[Description of the task]
Search the records below for the word "telegram". Pull out each line that has it.
[[ Supplied data open ]]
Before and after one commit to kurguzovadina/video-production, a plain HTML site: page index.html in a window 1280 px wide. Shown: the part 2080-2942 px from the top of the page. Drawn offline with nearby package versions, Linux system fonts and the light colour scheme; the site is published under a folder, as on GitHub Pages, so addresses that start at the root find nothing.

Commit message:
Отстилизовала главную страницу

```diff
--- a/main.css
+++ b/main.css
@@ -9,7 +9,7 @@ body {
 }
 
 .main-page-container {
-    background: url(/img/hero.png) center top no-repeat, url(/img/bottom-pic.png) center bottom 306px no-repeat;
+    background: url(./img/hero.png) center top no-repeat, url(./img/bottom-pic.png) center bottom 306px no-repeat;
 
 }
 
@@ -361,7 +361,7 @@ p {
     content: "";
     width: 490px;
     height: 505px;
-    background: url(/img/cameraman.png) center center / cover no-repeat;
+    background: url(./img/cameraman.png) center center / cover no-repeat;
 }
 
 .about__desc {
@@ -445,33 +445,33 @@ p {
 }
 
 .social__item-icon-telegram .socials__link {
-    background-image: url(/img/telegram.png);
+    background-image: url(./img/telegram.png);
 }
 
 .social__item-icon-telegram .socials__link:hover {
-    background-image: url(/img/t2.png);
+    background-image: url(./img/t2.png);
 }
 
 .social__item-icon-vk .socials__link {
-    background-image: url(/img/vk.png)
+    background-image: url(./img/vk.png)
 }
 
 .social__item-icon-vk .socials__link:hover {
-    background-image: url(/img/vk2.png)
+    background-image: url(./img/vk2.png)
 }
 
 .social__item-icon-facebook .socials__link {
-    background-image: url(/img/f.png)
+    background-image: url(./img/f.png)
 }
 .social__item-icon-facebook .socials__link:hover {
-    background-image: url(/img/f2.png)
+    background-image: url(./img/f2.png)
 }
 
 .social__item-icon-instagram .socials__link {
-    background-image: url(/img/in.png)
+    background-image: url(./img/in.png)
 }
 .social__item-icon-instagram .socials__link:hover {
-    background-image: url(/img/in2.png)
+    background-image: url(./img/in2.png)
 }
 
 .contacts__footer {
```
[[ Supplied data closed ]]
[[ Supplied data open ]]
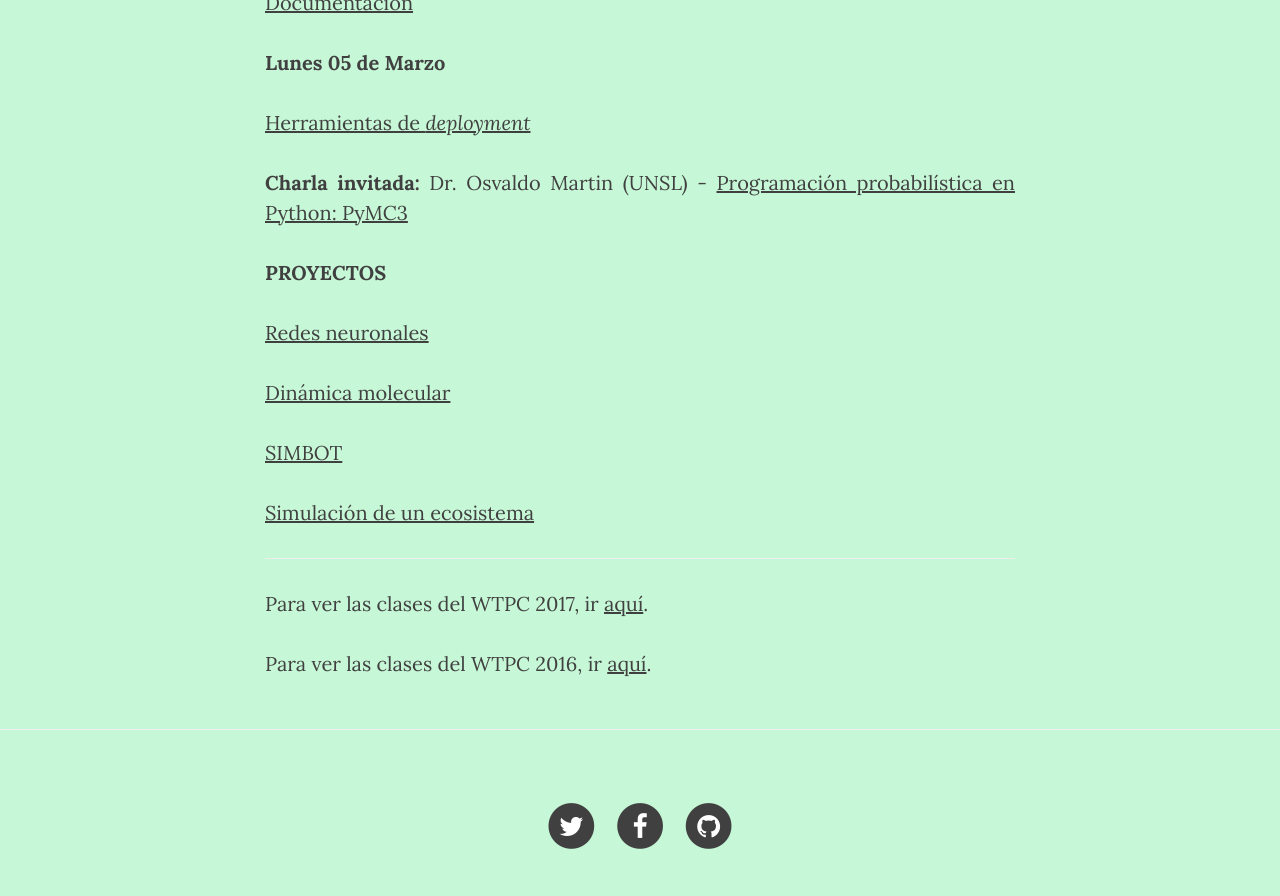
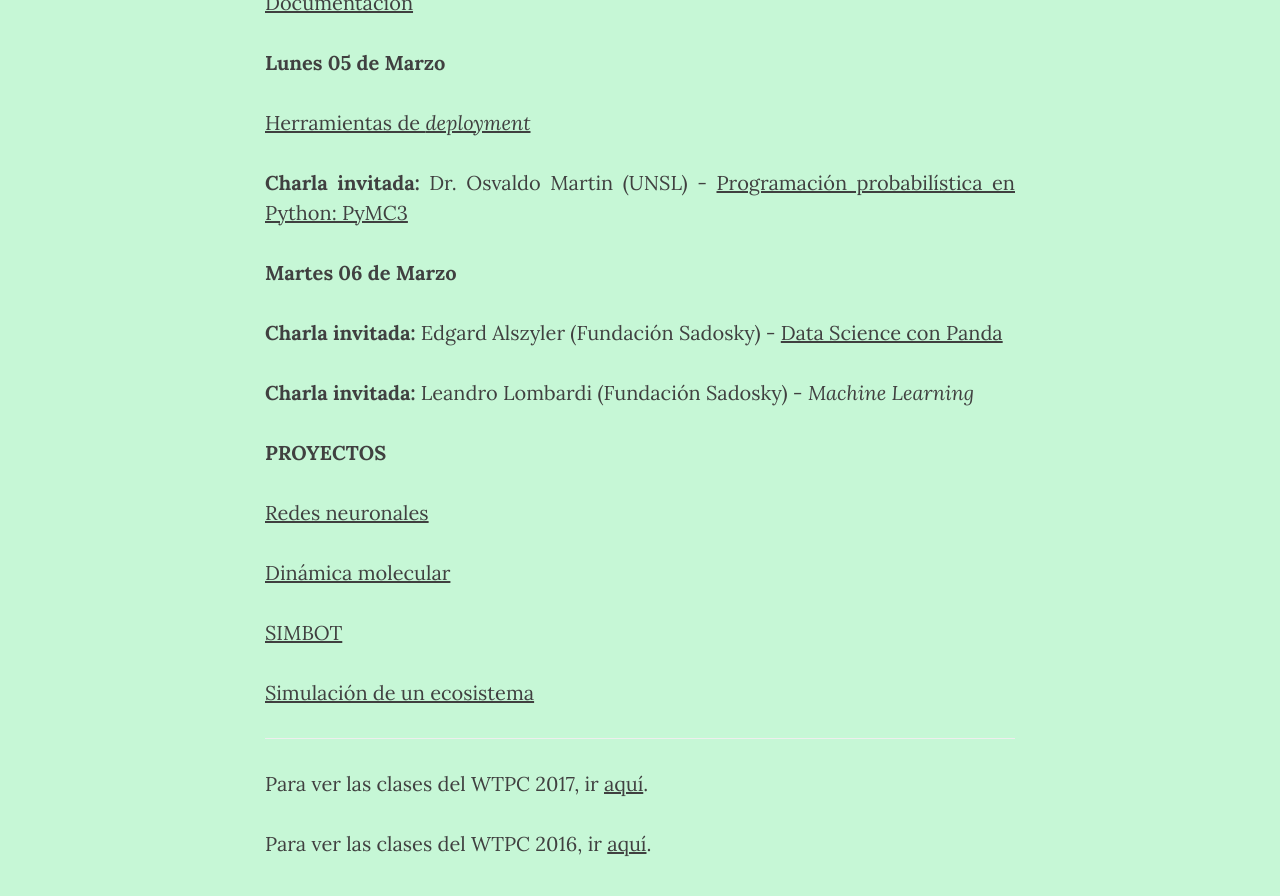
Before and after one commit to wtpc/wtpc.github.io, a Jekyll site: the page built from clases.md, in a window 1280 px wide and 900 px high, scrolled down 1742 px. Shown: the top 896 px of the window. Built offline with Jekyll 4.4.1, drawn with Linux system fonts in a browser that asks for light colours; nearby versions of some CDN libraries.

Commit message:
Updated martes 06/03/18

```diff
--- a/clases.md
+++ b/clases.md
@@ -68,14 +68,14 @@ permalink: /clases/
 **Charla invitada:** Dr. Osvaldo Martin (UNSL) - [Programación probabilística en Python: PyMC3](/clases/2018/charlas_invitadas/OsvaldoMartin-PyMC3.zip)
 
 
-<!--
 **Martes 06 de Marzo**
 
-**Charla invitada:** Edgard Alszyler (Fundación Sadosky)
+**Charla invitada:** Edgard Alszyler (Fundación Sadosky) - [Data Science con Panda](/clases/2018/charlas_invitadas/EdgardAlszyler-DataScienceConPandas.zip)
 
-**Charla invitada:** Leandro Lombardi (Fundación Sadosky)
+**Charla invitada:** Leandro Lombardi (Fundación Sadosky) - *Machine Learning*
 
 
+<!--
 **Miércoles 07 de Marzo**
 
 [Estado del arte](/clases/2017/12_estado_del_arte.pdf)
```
[[ Supplied data closed ]]
[Answer to the problem]
 .social__item-icon-telegram .socials__link {
-    background-image: url(/img/telegram.png);
+    background-image: url(./img/telegram.png);
 .social__item-icon-telegram .socials__link:hover {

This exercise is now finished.